TASK GOAL: When a line below contains the string "page", show that line.

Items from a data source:
== == ==

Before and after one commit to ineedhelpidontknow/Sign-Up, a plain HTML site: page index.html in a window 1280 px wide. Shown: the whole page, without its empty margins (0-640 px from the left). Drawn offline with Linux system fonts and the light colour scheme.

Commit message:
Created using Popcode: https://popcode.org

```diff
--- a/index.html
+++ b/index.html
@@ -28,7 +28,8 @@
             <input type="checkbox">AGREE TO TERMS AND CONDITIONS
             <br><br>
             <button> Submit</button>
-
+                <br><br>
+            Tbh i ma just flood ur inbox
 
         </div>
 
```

== == ==

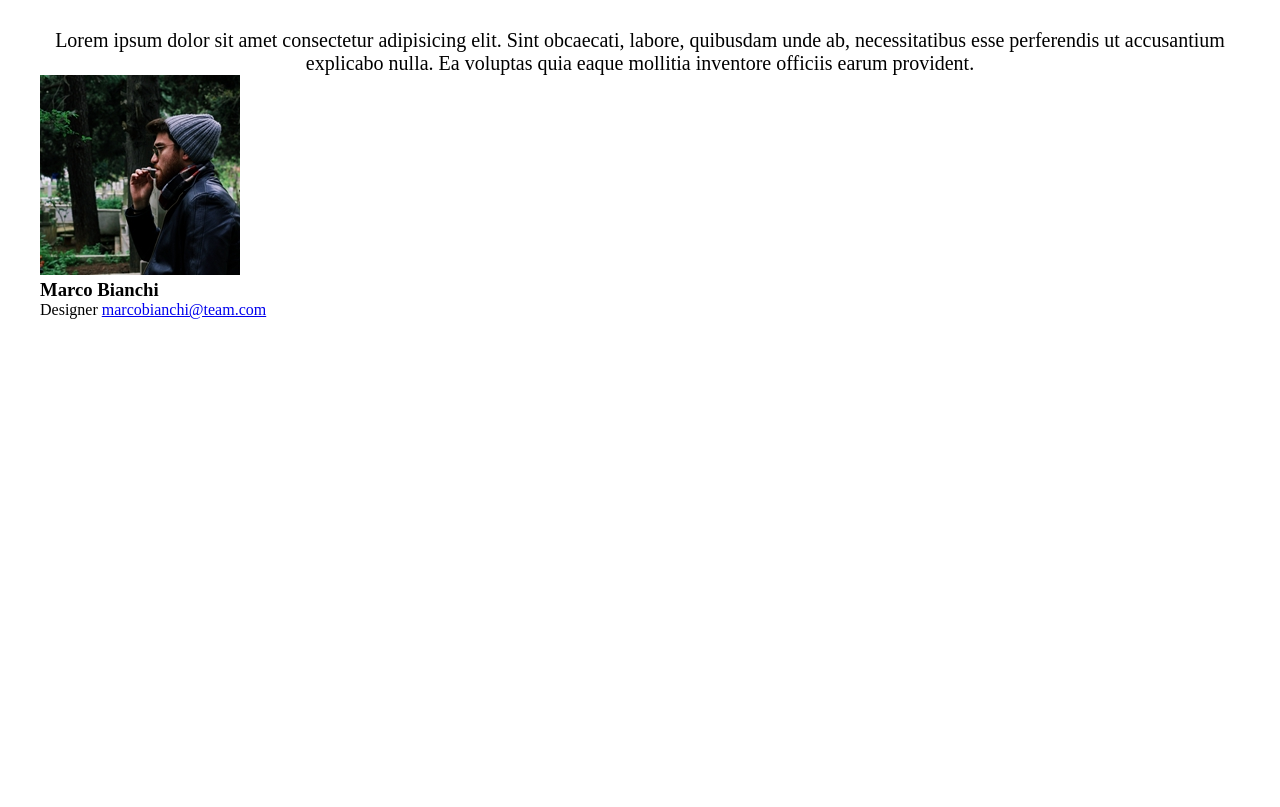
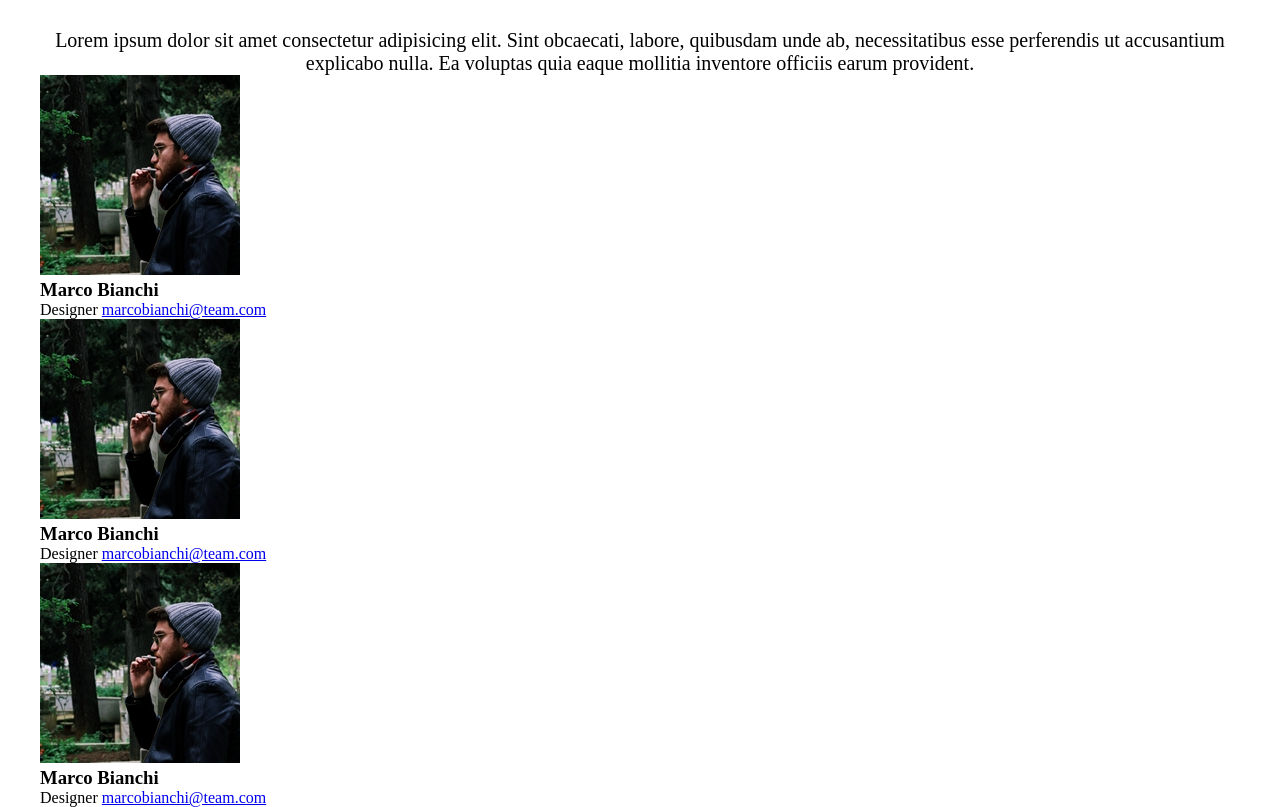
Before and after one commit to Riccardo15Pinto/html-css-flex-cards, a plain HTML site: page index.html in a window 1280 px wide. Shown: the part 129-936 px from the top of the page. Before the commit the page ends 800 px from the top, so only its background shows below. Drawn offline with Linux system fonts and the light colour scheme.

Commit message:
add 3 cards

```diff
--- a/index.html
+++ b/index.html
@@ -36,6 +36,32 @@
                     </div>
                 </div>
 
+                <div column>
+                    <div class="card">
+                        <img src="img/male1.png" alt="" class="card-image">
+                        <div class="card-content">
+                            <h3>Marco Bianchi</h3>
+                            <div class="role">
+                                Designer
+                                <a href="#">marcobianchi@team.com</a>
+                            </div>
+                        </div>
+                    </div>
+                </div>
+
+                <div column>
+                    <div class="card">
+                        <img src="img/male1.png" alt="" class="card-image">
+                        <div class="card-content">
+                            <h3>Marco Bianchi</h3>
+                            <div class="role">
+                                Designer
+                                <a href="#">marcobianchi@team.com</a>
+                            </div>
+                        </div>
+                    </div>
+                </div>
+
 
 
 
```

== == ==

COMPLETED TASK:
Before and after one commit to ineedhelpidontknow/Sign-Up, a plain HTML site: page index.html in a window 1280 px wide. Shown: the whole page, without its empty margins (0-640 px from the left). Drawn offline with Linux system fonts and the light colour scheme.
Before and after one commit to Riccardo15Pinto/html-css-flex-cards, a plain HTML site: page index.html in a window 1280 px wide. Shown: the part 129-936 px from the top of the page. Before the commit the page ends 800 px from the top, so only its background shows below. Drawn offline with Linux system fonts and the light colour scheme.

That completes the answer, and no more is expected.